Fattoush is a Mediterranean salad, made with crunchy bits of pita. I suspect that it originated as a way to use up stale pita — toss it with olive oil, vinegar, a few herbs, and some veggies! These days it’s made with fresh pita, usually dabbed with oil and baked until crispy. I didn’t have any pita in the house, but whipped some up myself using this recipe. (Who knew it was so easy?)

My dad, who is of Mediterranean origin, will shake his head if he reads this post, because fattoush usually contains some dried sumac as a seasoning. Do I have it in the house? No! Am I the Queen of Substitutions? Yes! So I just mixed up a dressing that seemed vaguely Mediterranean-ish (heavy on the olive oil and garlic), sprinkled on some pomegranate seeds, and called it good. The DH called it delicious!

Make some fattoush yourself, and modify the ingredients to match what you have in the house! Then feel virtuously healthy and enjoy another Christmas sweet! (Hey, it’s all about the balance, is it not?)

Fake-It-Til-You-Make-It Fattoush Salad

Serves 2

  • 8 baby tomatoes, halved
  • 1/2 head Romaine lettuce, sliced
  • 1/2 English cucumber, cubed
  • 1 pita
  • 2 tbsp. olive oil
  • 1/4 c. pomegranate seeds

Dressing

  • dash of salt
  • 1 tsp. blackstrap molasses
  • 2 tbsp. lemon juice
  • 2 cloves of garlic, minced
  • 2 tbsp. high quality olive oil, plus extra to drizzle over the finished salad
  • 2 tsp. dried parsley
  • dash of dried thyme
  • pinch of dried tarragon
  • 1 tbsp. vinegar

Split pita in half, spread 1 tbsp. oil on each half, and toast in oven on high heat until it starts to get crispy. Let cool, and break into bite-sized pieces.

Mix dressing ingredients together and set aside.

In a bowl, mix the vegetables together, add in the pita pieces, pour the dressing over it all, and toss to mix. Plate immediately, and drizzle with more olive oil.

Enjoy!

Pita from scratch! (So cool to see it puff up in the oven when baking!)

Pita from scratch! (So cool to see it puff up in the oven when baking!)

But…didn’t I write something about a nutrition profile in the title of this post? Indeed I did! While salad for a meal is in and of itself healthy, why not bump up the nutrition level? Which is exactly what I did! I used blackstrap molasses in the dressing instead of regular molasses, because it’s higher in iron and lower in sugar.
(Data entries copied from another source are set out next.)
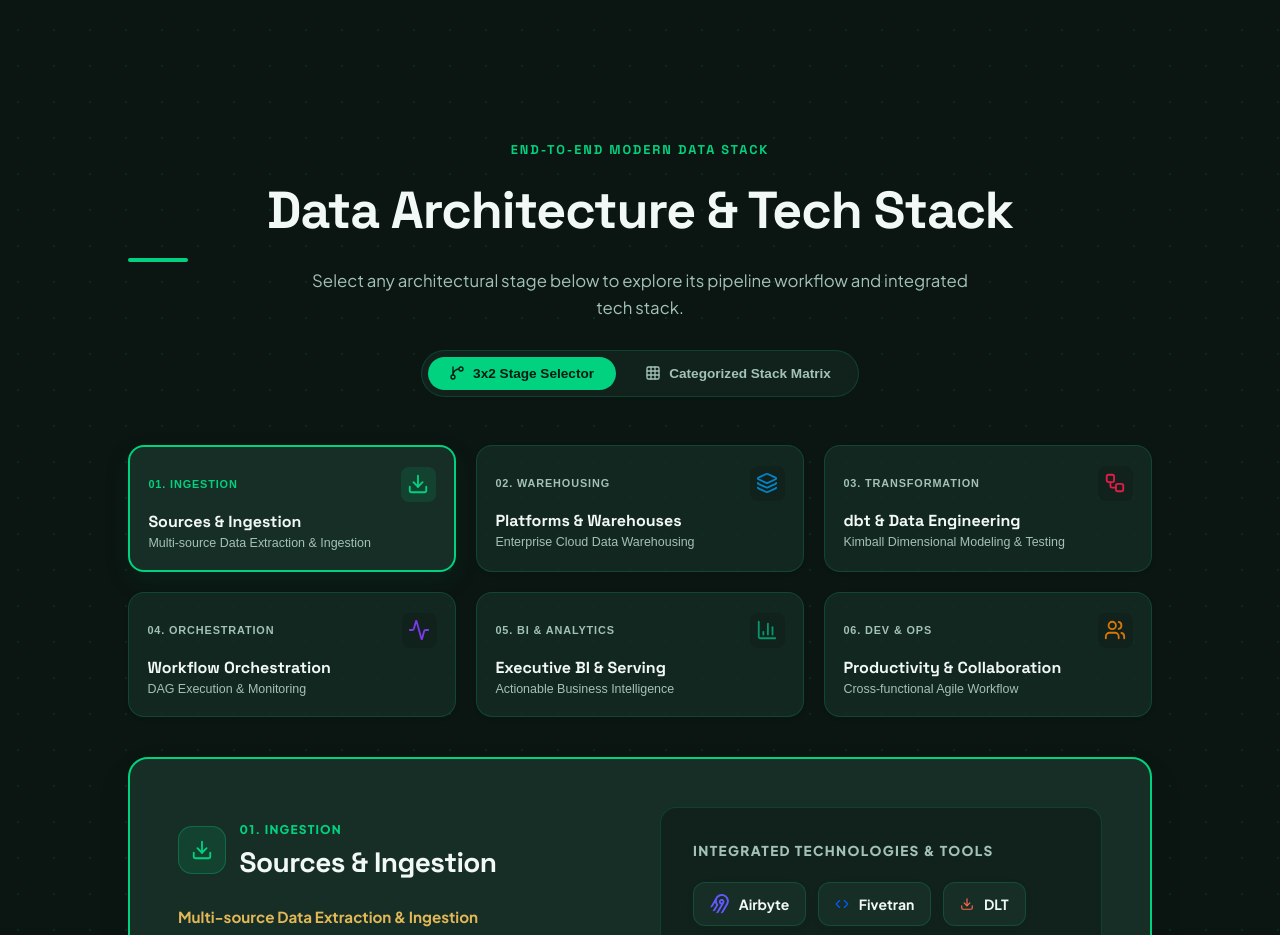
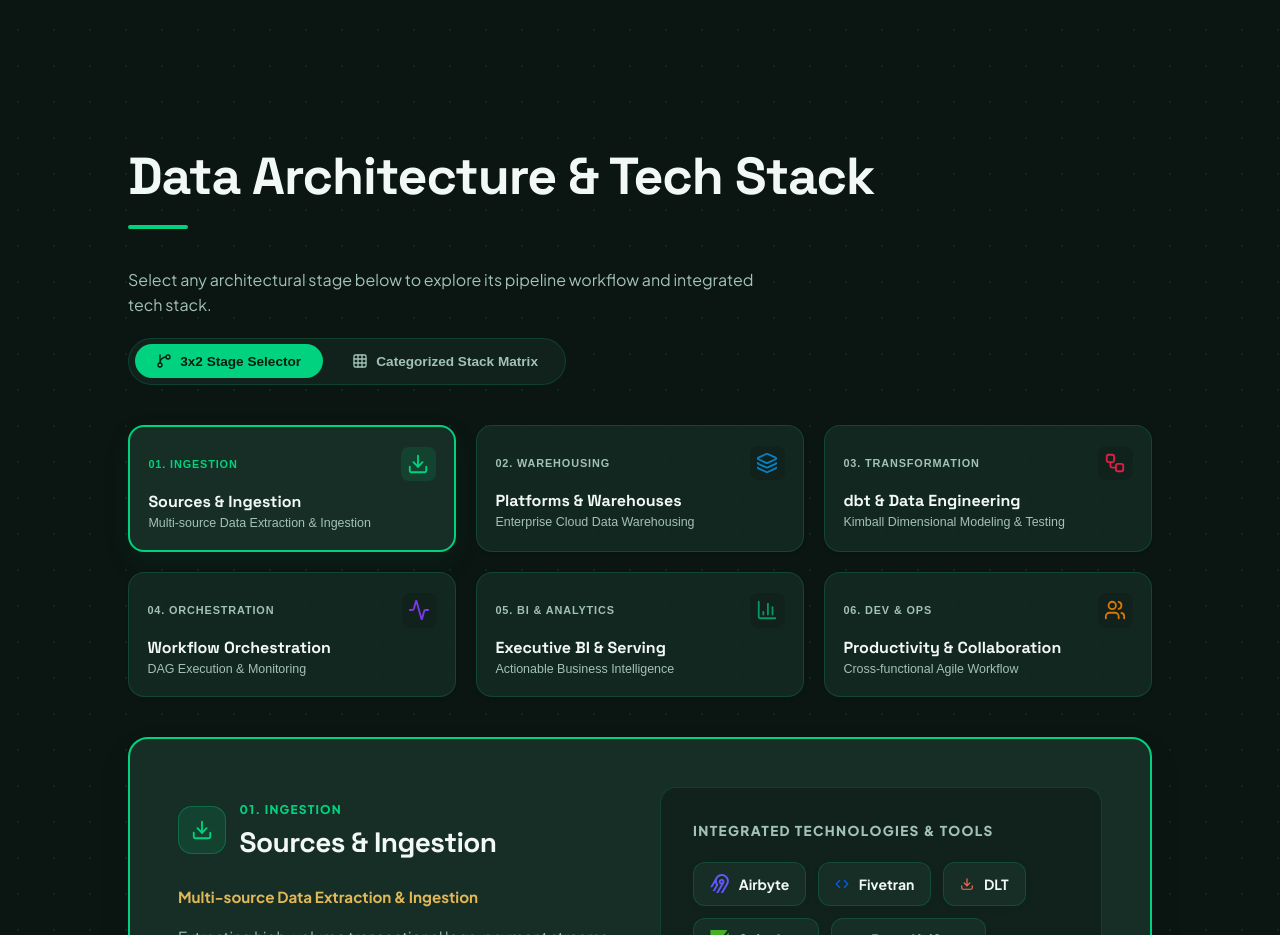
Before and after one commit to tunguyenn99/personal-websites-portfolio, a React (Vite) app: page / in a window 1280 px wide. Shown: the part 4020-4955 px from the top of the page. Built offline with nearby package versions, Linux system fonts and the light colour scheme.

Commit message:
fix(architecture): align section title and sub-header layout consistently with all other sections

```diff
--- a/src/components/ArchitectureFlow.jsx
+++ b/src/components/ArchitectureFlow.jsx
@@ -240,23 +240,23 @@ export default function ArchitectureFlow() {
   return (
     <section id="architecture" className="section" style={{ position: 'relative' }}>
       <div className="container">
-        <div style={{ textAlign: 'center', marginBottom: '3rem' }}>
-          <span style={{
-            fontSize: '0.8rem', fontWeight: 800, letterSpacing: '0.15em',
-            textTransform: 'uppercase', color: 'var(--primary)', fontFamily: 'Space Grotesk'
+        <div style={{ marginBottom: '2.5rem' }}>
+          <h2 className="section-title">Data Architecture & Tech Stack</h2>
+          <div style={{
+            display: 'flex',
+            justifyContent: 'space-between',
+            alignItems: 'center',
+            flexWrap: 'wrap',
+            gap: '1.25rem',
+            marginTop: '-1rem'
           }}>
-            End-to-End Modern Data Stack
-          </span>
-          <h2 className="section-title" style={{ display: 'block', marginTop: '0.5rem', marginBottom: '1rem' }}>
-            Data Architecture & Tech Stack
-          </h2>
-          <p style={{ color: 'var(--text-muted)', maxWidth: '680px', margin: '0 auto', fontSize: '1.05rem' }}>
+            <p style={{ color: 'var(--text-muted)', fontSize: '1rem', margin: 0, maxWidth: '640px' }}>
               Select any architectural stage below to explore its pipeline workflow and integrated tech stack.
             </p>
 
             {/* Mode Switcher Buttons */}
             <div style={{
-            display: 'inline-flex', gap: '0.5rem', marginTop: '1.75rem',
+              display: 'inline-flex', gap: '0.5rem',
               background: 'var(--surface-low)', padding: '0.35rem', borderRadius: '9999px',
               border: '1px solid var(--outline-low)'
             }}>
@@ -286,6 +286,7 @@ export default function ArchitectureFlow() {
               >
                 <Grid size={16} /> Categorized Stack Matrix
               </button>
+            </div>
           </div>
         </div>
 
```
Lines whose indentation alone changed are shown as unchanged.
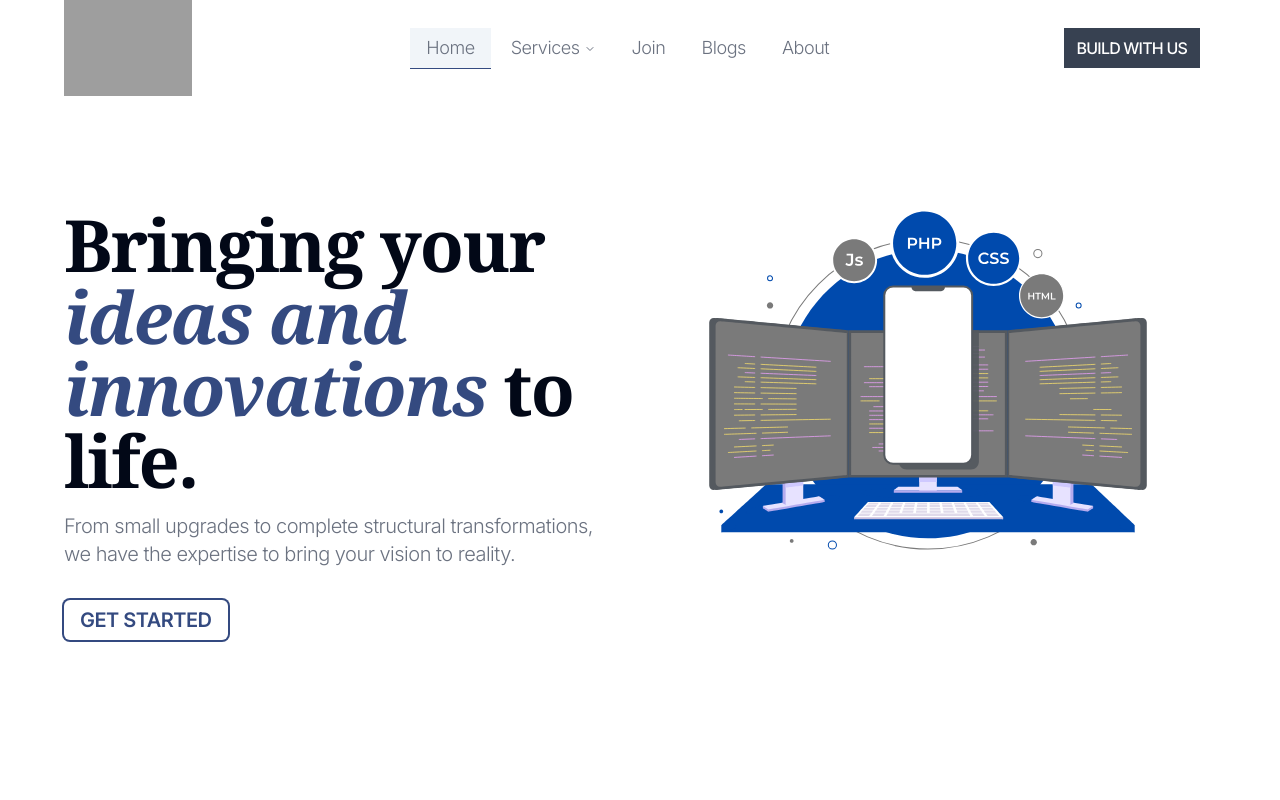
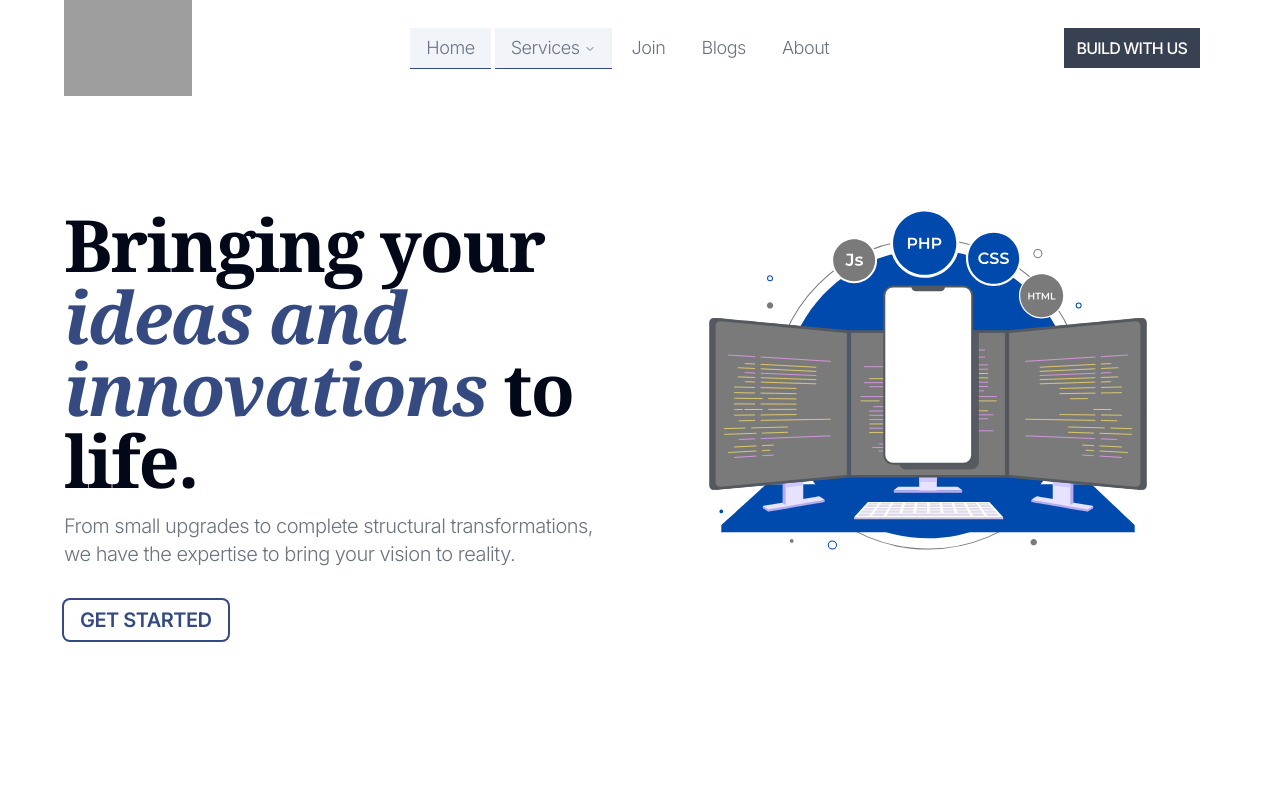
Before and after one commit to Ojaspj/software-company-web-template, a Next.js app: page / in a window 1280 px wide. Shown: the top 800 px of the page. Built offline with nearby package versions, Linux system fonts and the light colour scheme; grey boxes are pictures that could not be loaded.

Commit message:
fix: navbar item focus with routes

```diff
--- a/components/NavMenu.tsx
+++ b/components/NavMenu.tsx
@@ -38,7 +38,18 @@ export function NavMenu() {
           </Link>
         </NavigationMenuItem>
 
-        <NavigationMenuItem>
+        <NavigationMenuItem
+          className={`
+        ${
+          path === "/services/web-development" ||
+          "/services/mobile-app-development" ||
+          "/services/ui-ux-design" ||
+          "/services/ecommerce-solutions"
+            ? " border-b text-lg bg-accent border-[#344A80] text-[#344A80]  "
+            : null
+        }
+         `}
+        >
           <NavigationMenuTrigger>Services</NavigationMenuTrigger>
           <NavigationMenuContent className="">
             <ul className="grid w-[400px] gap-3 p-4  md:w-[500px] md:grid-cols-2 lg:w-[700px] ">
@@ -105,8 +116,6 @@ export function NavMenu() {
   );
 }
 
-
-
 const ListItem = React.forwardRef<
   React.ElementRef<"a">,
   React.ComponentPropsWithoutRef<"a">
--- a/components/Navbar.tsx
+++ b/components/Navbar.tsx
@@ -1,18 +1,10 @@
 "use client";
 import React, { useEffect, useState } from "react";
-import {
-  DropdownMenu,
-  DropdownMenuContent,
-  DropdownMenuItem,
-  DropdownMenuLabel,
-  DropdownMenuSeparator,
-  DropdownMenuTrigger,
-} from "@/components/ui/dropdown-menu";
 
 import Wrapper from "./Wrapper";
 import { Button } from "./ui/button";
-import { Menu, MoveRight, X } from "lucide-react";
-import { Sheet, SheetClose, SheetContent, SheetTrigger } from "./ui/sheet";
+import { Menu, X } from "lucide-react";
+import { Sheet, SheetContent, SheetTrigger } from "./ui/sheet";
 import Link from "next/link";
 import {
   NavigationMenu,
@@ -33,7 +25,6 @@ export default function Navbar() {
   const [shadow, setShadow] = useState(false);
   const [open, setOpen] = useState(false);
   const [isOpen, setIsOpen] = useState(false);
-  // console.log(open)
 
   //get shadow while scroll
   useEffect(() => {
@@ -128,7 +119,7 @@ export default function Navbar() {
                             type="single"
 
                             collapsible
-                            className=" w-[205px]"
+                            className=" w-[200px]"
                           >
                             <AccordionItem value="item-1">
                               <AccordionTrigger className="text-lg text-gray-500 tracking-tight  font-light ">
@@ -167,17 +158,7 @@ export default function Navbar() {
                               </AccordionContent>
                             </AccordionItem>
                           </Accordion>
-                          {/* <DropdownMenu>
-                            <DropdownMenuTrigger>Open</DropdownMenuTrigger>
-                            <DropdownMenuContent>
-                              <DropdownMenuLabel>My Account</DropdownMenuLabel>
-                              <DropdownMenuSeparator />
-                              <DropdownMenuItem>Profile</DropdownMenuItem>
-                              <DropdownMenuItem>Billing</DropdownMenuItem>
-                              <DropdownMenuItem>Team</DropdownMenuItem>
-                              <DropdownMenuItem>Subscription</DropdownMenuItem>
-                            </DropdownMenuContent>
-                          </DropdownMenu> */}
+
                         </NavigationMenuItem>
                         <NavigationMenuItem onClick={() => setOpen(false)}>
                           <Link href="/careers" legacyBehavior passHref>
@@ -206,11 +187,11 @@ export default function Navbar() {
                             </NavigationMenuLink>
                           </Link>
                         </NavigationMenuItem>
-                        <NavigationMenuItem onClick={() => setOpen(false)}>
+                        <NavigationMenuItem className=" w-56" onClick={() => setOpen(false)}>
                           <Link href="/contact" legacyBehavior passHref>
                             <Button
                               variant={"link"}
-                              className=" w-auto border p-3 transition-transform hover:border-white hover:scale-110 rounded-none border-gray-700 bg-gray-700 hover:bg-[#213872] text-white hover:text-white  tracking-tighter text-md my-4 hover:no-underline cursor-pointer"
+                              className=" w-full border p-3 h-full transition-transform hover:border-white hover:scale-110 rounded-none border-gray-700 bg-gray-700 hover:bg-[#213872] text-white hover:text-white  tracking-tighter text-lg my-4 hover:no-underline cursor-pointer"
                             >
                               BUILD WITH US
                             </Button>
```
Plus, when I was making the pita breads, I sprinkled either side of the pita with freshly ground flax seeds (omega fatty acids, baby!) as well as ground psyllium husk (up with fibre!). Ideally, the pita would have been whole wheat, but again, I was working with what I had in the house.

Had I had more time, I probably would have made some lentil sprinkles to add to the salad as well, just to make sure there was some protein in the dish, but hey, one does one’s best. When I make this dish again though, those lentil sprinkles are IN! (Totally picturing my culinary purist father throwing his hands in the air at the addition of lentils to fattoush. Tee hee hee!)

Next Post: Those peppermint chocolate candy cane cupcakes that I mentioned last time! Probably. Unless I make some chocolate whoopie pies with peppermint buttercream. Hmm. Any strong feelings either way? Let me know in the comments!

Linking Up at Meal Plan Monday! And at Clever Chicks Blog Hop!